According to the Internal Revenue Service, any asset you sell for a profit results in a reportable capital gains. Capital gains are most often associated with investments such as stock or real estate. However, if you sell another asset such as a car or piece of antique furniture for more than you paid for it, the resulting capital gain must be reported and the tax on the gain paid.
Long vs. Short Term
A long-term capital gain comes from an asset owned for more than one year. If the asset was owned for one year or less, the resulting gain is a short-term gain. The time an asset is owned is measured from the date it was purchased until the date the asset was sold. Capital gains are only realised if an asset is sold. As long as an investment remains in your possession or portfolio, no capital gain has been realised.

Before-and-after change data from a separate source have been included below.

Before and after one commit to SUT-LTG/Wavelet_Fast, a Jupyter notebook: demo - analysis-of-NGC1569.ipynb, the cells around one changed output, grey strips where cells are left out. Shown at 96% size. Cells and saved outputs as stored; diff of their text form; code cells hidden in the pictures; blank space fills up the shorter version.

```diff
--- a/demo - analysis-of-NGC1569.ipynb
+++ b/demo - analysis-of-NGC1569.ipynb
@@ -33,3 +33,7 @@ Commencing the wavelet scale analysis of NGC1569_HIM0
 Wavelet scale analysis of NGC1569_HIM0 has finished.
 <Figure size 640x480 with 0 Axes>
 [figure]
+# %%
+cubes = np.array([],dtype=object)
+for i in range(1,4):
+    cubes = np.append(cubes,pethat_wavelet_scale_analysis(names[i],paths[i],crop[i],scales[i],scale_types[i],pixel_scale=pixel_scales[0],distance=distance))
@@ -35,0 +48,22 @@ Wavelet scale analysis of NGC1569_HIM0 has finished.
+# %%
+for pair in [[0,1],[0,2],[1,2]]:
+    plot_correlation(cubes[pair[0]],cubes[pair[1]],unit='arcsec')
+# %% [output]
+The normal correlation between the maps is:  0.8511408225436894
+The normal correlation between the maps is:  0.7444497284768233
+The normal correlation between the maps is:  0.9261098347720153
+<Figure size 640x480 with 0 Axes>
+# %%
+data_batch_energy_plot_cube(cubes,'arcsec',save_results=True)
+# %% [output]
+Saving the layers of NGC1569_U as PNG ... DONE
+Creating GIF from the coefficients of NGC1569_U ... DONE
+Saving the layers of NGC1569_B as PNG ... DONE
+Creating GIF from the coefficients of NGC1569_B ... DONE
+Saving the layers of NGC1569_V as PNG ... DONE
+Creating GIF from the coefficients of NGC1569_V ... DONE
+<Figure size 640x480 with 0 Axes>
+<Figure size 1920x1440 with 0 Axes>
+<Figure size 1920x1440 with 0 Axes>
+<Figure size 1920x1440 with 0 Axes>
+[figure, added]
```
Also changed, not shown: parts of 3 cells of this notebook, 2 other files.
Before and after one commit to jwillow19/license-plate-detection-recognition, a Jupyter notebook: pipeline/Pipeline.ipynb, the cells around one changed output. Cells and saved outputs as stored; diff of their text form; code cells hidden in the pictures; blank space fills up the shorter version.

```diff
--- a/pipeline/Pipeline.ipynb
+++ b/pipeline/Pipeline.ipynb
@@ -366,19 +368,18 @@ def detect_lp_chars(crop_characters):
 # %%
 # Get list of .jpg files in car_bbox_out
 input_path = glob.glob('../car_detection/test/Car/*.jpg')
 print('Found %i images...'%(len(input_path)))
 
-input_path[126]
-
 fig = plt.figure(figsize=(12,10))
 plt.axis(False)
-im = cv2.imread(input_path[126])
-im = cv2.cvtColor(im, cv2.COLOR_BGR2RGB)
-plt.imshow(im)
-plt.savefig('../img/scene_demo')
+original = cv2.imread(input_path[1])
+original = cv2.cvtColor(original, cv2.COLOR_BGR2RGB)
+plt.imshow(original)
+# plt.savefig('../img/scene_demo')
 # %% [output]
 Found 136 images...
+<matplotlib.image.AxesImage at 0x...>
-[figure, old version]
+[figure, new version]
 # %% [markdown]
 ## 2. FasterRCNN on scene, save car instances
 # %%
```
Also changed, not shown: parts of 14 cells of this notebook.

Losses from the sale of assets held for investment can be used to reduce the taxes from capital gains. Capital losses are divided into short-term and long-term losses using the same time criteria for gains. When reporting losses for tax purposes, short-term losses are first used to offset short-term capital gains and long-term losses are used against long-term gains. Excess losses can be used against the other type of gain or other income.
Short-term capital gains are taxed at the tax payer's marginal tax bracket. At the time of publication, income tax brackets ranged from 10 per cent to 35 per cent. Short-term gains will be taxed at an individual's highest tax bracket. Long-term capital gains are taxed at lower rates. If the taxpayer's marginal tax bracket is 15 per cent or less, the long-term gain tax rate is 0 per cent. For tax brackets of 25 per cent and higher, the long-term capital gain tax rate is 15 per cent.